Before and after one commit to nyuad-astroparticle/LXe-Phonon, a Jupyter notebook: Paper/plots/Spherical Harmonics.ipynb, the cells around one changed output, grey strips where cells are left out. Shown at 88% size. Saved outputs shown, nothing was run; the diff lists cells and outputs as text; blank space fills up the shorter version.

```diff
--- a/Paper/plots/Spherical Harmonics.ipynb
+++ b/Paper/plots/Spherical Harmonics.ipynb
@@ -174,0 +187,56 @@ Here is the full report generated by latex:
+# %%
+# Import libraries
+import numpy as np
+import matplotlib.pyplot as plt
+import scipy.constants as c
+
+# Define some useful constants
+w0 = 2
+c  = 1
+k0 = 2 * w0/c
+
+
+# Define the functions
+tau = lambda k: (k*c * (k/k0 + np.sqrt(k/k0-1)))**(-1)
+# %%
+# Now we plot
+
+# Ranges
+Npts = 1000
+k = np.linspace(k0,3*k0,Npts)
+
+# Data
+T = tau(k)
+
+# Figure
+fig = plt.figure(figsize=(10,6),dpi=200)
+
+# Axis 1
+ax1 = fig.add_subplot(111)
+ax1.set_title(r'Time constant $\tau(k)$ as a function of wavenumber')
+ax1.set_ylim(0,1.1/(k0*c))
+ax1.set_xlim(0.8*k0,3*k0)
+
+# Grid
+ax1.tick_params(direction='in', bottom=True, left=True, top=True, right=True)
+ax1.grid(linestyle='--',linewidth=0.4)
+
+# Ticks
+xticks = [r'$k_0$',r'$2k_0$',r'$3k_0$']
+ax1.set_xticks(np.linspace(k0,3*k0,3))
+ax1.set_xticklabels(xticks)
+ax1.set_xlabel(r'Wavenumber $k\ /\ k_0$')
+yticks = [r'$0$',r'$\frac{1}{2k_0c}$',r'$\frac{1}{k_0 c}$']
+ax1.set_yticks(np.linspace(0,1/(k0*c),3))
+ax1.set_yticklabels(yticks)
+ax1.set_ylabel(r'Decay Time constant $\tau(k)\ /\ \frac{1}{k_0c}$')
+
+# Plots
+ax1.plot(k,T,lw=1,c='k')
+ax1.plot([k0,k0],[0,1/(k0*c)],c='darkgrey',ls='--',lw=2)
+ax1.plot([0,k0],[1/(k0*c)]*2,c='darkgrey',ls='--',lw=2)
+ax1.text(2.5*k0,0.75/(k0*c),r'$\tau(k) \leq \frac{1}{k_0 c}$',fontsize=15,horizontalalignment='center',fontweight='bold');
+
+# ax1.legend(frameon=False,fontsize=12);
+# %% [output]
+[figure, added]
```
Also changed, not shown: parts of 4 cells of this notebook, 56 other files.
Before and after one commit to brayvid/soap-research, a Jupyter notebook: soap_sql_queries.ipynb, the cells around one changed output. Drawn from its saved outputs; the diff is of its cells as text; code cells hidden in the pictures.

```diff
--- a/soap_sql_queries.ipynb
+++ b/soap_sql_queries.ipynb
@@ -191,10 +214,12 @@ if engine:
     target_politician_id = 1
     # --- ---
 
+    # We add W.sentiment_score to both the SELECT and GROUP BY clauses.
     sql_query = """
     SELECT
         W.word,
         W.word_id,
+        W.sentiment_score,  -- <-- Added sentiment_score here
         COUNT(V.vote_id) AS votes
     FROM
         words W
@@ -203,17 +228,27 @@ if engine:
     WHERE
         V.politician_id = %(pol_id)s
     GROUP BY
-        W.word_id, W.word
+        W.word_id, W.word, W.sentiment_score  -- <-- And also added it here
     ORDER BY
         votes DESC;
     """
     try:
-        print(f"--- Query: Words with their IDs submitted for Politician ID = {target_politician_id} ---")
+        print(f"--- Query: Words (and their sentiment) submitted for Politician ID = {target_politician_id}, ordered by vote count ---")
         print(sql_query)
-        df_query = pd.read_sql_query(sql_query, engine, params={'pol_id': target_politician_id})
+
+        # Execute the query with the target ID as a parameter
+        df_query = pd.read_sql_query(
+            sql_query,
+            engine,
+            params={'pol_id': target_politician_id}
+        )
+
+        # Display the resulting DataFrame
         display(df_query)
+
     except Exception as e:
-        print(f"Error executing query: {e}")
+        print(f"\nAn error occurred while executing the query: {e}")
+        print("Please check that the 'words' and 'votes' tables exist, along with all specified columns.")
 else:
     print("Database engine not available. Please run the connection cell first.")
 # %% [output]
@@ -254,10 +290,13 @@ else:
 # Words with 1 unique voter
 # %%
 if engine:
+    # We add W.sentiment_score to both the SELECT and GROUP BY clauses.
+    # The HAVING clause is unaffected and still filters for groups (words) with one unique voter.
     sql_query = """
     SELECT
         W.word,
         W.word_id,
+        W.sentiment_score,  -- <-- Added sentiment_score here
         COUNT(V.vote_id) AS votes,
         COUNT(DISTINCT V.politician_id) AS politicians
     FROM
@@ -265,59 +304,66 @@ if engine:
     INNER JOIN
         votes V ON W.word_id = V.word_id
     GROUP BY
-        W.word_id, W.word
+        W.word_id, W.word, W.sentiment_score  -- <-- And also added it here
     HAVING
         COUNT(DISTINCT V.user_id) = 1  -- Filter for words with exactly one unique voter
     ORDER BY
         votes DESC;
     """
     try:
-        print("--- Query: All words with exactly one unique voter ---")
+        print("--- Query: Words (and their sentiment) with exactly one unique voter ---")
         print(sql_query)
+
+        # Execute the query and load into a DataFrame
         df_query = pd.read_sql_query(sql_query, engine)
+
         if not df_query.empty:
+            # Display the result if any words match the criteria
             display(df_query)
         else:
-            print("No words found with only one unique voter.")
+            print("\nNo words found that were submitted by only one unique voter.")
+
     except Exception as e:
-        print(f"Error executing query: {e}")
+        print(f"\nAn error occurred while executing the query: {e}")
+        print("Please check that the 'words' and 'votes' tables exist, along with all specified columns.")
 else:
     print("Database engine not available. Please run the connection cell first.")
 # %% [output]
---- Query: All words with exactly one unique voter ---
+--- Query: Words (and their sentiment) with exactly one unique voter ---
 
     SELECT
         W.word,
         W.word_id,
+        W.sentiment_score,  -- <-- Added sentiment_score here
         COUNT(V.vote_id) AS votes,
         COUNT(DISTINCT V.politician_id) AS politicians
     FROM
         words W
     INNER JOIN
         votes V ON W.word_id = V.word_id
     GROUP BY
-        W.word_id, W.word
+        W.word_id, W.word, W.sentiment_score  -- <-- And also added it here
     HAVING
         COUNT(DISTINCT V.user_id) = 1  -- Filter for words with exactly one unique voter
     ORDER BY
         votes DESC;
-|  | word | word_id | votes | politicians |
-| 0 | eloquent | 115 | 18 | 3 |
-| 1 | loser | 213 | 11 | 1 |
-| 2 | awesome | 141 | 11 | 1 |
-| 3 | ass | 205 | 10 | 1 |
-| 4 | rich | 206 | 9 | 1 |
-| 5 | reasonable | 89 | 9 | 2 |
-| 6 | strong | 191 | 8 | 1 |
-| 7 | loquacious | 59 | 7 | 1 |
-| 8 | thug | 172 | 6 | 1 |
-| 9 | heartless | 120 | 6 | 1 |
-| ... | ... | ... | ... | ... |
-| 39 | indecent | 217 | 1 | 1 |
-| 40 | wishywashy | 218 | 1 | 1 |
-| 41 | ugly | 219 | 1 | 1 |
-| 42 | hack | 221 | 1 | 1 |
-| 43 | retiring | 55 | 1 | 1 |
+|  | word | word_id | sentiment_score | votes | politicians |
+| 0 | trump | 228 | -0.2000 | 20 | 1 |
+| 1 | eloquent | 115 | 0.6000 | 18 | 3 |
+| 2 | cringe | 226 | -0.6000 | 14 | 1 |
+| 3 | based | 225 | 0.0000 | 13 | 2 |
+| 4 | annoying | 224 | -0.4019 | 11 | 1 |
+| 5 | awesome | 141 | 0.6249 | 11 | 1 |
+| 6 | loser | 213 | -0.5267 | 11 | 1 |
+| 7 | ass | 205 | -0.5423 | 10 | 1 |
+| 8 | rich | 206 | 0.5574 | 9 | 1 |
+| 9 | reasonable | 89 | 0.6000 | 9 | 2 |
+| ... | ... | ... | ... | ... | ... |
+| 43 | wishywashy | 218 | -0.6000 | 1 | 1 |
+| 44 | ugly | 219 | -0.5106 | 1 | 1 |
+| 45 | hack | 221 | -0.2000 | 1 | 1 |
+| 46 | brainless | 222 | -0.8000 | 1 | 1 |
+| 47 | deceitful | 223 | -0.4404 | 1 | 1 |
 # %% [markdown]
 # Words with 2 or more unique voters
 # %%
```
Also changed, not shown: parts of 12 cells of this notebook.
====
--- Problem details ---
Report the lines above that have the word "their" in them.

--- Result for this task ---
-        print(f"--- Query: Words with their IDs submitted for Politician ID = {target_politician_id} ---")
+        print(f"--- Query: Words (and their sentiment) submitted for Politician ID = {target_politician_id}, ordered by vote count ---")
+        print("--- Query: Words (and their sentiment) with exactly one unique voter ---")
+--- Query: Words (and their sentiment) with exactly one unique voter ---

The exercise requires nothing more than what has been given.